The term ‘1% Motorcycle Club’ is commonly used to describe outlaw motorcycle clubs such as the Hells Angels or the Banditos.
The expression ‘one percenter’ was coined when the American Motorcycle Association created it as a public relations campaign after a violent riot in Hollister, California in 1947 to show that the majority of motorcycle riders were law-abiding citizens. After the statement was made, the violent motorcycle gangs took the fact that they were ‘1%’ as a badge of honor.
After the end of World War II, a large number of ex-servicemen returned home and found that civilian life didn’t offer the same thrills as terrors of war. There were also a large number of military issued Harley Davidson motorcycles that were no longer needed in the peacetime.
Disenchanted thrill-seekers who could not adjust back to normal life found a way to satiate their longing for fraternity and to ease their boredom with motorcycle gangs.
A Hells Angels biker pops a wheelie while cruising through downtown Bakersfield, California. 1965. The LIFE Picture Collection
A member of the Hells Angels shows off his tattoo while hanging out with other members. Circa 1960s. all that is interesting
An injured member of the Hells Angels is carried out by police after getting into a brawl with security at the POP Festival in Weeley, Essex, England. August 28, 1971. Getty Images
Hells Angels members fight with pool cues during the Altamont Free Concert, for which the club was hired as security, in California on December 6, 1969. One concertgoer was beaten and stabbed to death by a Hells Angels member during the evening. all that is interesting
Hells Angels’ old ladies (girlfriends) sit during a rest stop on the group’s ride from San Bernardino to Bakersfield, California. 1965. all that is interesting
Members of the East Bay Dragons, one of the first all-black motorcycle clubs, pose outside a barbecue joint near Oakland, California. Circa 1970s. Flickr
Members of the Hells Angels ride from San Bernardino to Bakersfield, California. 1965. all that is interesting
Members of the NYC Hells Angels chapter gather near their Lower East Side clubhouse at the funeral of one of their members, Jeffrey “Groover” Coffrey, killed during a fight with another gang in Cleveland. March 11, 1971. Eight would-be mourners were forced to miss the ceremony for they were seized by police March 10 on charges arising from an alleged rape. All that is interesting
An Outlaw biker holding a gun during a bar brawl. The Outlaws, a hardcore motorcycle club, have a notorious reputation for drugs and violence. During the 1990s, power-hungry national president, Taco Bowman, takes the Outlaws to new depths of depravity and violence in his efforts to rid Outlaws territory of rival motorcycle clubs. National Geographic

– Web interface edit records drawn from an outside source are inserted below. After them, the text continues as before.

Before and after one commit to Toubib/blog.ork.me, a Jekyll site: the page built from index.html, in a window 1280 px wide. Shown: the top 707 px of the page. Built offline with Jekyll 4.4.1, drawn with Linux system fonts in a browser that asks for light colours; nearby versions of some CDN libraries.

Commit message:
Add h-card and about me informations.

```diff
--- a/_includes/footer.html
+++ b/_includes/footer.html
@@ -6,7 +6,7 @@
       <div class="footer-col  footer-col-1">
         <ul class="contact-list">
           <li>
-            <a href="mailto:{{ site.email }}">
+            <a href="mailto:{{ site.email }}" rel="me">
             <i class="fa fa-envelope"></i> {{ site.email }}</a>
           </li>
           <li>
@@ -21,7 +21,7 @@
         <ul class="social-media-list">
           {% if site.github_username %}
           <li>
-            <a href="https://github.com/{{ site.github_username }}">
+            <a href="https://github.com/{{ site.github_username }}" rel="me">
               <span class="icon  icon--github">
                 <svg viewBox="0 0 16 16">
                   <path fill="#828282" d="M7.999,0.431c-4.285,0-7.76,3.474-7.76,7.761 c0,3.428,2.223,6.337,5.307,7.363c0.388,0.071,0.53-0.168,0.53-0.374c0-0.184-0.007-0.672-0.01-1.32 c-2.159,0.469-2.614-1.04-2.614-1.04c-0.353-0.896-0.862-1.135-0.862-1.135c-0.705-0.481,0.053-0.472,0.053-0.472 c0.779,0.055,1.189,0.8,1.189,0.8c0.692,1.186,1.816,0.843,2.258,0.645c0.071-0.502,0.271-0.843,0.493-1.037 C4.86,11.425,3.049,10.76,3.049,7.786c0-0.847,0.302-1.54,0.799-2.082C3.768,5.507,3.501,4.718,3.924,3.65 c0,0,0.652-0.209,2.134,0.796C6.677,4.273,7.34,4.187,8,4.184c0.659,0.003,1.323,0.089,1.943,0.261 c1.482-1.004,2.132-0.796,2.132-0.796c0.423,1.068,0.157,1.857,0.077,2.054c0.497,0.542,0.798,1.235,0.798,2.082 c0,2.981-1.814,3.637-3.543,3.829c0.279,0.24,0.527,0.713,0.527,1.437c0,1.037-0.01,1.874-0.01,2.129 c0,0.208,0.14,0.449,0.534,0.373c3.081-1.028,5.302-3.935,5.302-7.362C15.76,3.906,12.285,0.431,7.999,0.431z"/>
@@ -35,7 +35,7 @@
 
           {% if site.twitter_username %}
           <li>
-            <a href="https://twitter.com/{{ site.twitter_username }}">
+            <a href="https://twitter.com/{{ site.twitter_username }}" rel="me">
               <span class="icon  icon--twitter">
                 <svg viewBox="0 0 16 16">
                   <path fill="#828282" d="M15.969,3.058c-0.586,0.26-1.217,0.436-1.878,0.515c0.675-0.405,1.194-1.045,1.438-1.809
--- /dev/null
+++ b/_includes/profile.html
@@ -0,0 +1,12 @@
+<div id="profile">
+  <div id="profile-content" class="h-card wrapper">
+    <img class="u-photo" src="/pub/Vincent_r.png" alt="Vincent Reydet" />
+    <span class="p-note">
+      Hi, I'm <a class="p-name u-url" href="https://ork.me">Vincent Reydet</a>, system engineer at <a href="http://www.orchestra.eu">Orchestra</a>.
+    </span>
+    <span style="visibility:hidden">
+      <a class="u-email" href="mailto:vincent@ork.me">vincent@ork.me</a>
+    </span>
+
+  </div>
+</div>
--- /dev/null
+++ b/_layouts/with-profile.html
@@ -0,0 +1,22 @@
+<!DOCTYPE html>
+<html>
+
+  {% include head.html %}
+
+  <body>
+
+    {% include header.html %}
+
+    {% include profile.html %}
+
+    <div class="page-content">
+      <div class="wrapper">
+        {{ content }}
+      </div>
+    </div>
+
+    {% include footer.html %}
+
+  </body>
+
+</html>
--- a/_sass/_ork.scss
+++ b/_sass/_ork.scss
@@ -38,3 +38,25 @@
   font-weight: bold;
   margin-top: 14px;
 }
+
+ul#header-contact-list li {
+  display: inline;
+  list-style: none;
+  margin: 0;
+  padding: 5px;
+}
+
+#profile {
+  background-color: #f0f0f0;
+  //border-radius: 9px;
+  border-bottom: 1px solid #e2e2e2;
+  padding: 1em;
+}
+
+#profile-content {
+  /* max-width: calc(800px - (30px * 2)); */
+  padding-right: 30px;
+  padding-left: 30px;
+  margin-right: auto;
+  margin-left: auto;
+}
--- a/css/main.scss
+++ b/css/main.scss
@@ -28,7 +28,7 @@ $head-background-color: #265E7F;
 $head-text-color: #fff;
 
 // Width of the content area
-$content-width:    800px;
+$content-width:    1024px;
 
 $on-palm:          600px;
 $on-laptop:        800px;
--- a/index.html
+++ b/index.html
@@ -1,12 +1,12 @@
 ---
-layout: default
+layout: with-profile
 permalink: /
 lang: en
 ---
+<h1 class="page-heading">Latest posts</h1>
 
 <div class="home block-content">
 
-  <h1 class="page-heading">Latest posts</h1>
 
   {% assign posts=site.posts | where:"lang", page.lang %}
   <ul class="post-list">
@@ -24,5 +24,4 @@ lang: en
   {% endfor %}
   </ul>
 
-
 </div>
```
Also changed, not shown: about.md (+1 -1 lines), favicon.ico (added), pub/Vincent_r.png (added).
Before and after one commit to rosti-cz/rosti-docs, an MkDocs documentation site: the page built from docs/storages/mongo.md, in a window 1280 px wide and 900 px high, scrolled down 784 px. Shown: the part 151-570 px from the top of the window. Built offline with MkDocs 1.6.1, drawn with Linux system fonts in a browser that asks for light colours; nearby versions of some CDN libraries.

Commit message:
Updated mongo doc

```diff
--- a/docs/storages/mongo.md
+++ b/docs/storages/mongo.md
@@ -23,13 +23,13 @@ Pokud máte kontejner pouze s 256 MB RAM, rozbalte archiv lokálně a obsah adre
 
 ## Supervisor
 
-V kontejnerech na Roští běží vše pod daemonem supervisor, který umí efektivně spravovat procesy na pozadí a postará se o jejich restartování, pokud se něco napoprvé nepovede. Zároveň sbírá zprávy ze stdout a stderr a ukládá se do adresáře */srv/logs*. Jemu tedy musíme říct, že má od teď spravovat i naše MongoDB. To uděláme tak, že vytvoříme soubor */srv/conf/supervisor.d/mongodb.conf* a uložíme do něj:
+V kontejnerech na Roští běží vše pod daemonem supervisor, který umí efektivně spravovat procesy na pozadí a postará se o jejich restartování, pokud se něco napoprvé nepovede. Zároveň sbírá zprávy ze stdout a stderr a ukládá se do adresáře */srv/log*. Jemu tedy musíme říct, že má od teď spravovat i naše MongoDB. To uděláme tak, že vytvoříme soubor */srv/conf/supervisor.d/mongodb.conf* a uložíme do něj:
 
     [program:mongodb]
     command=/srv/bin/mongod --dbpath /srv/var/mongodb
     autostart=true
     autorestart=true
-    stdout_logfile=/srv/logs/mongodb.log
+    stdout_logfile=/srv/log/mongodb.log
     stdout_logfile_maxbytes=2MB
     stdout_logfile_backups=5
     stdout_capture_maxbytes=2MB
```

A bearded Hells Angel waves from his bike as he and other members ride toward Bakersfield, California. 1965. The LIFE Picture Collection
A Hells Angels member grabs a beer during a break at a California rest stop. 1965. Getty Images
A Hells Angels member works on his bike on the streets of New York. Circa 1970s. New York Public Library
A Hells Angels member’s old lady (girlfriend) flips the bird while riding on the back of her man’s bike en route to Bakersfield, California. 1965. Getty Images
A member of the Devil’s Breed club poses with a nude woman on his bike. 1980. Flickr
A police officer questions a group of the Satan’s Slaves members during a ride through California. Date unspecified. Getty Images
An FBI agent leads a Hells Angels member — one of 17 arrested as part of a narcotics and weapons investigation — into a federal building for arraignment in Albany, New York on May 2, 1985. all that is interesting
An LA County sheriff questions a member of the Iron Horsemen alongside a California highway. 1965. Getty Images
An LA County Sheriff searches a Hells Angels’ member for illegal items during a ride from San Bernardino to Bakersfield, California. 1965. all that is interesting
An old lady of the Hells Angels wears a gang vest while relaxing on a picnic table at a California rest stop. 1965. Getty Images
California Hells Angels and old ladies hanging out outside their clubhouse sometime in the mid-1960s. Getty Images
Donald Deke Tanner, of the Outlaws club, stands with bar owner Kitty Randall after several of his brothers were arrested for a violent crime in Florida. 1967. Getty Images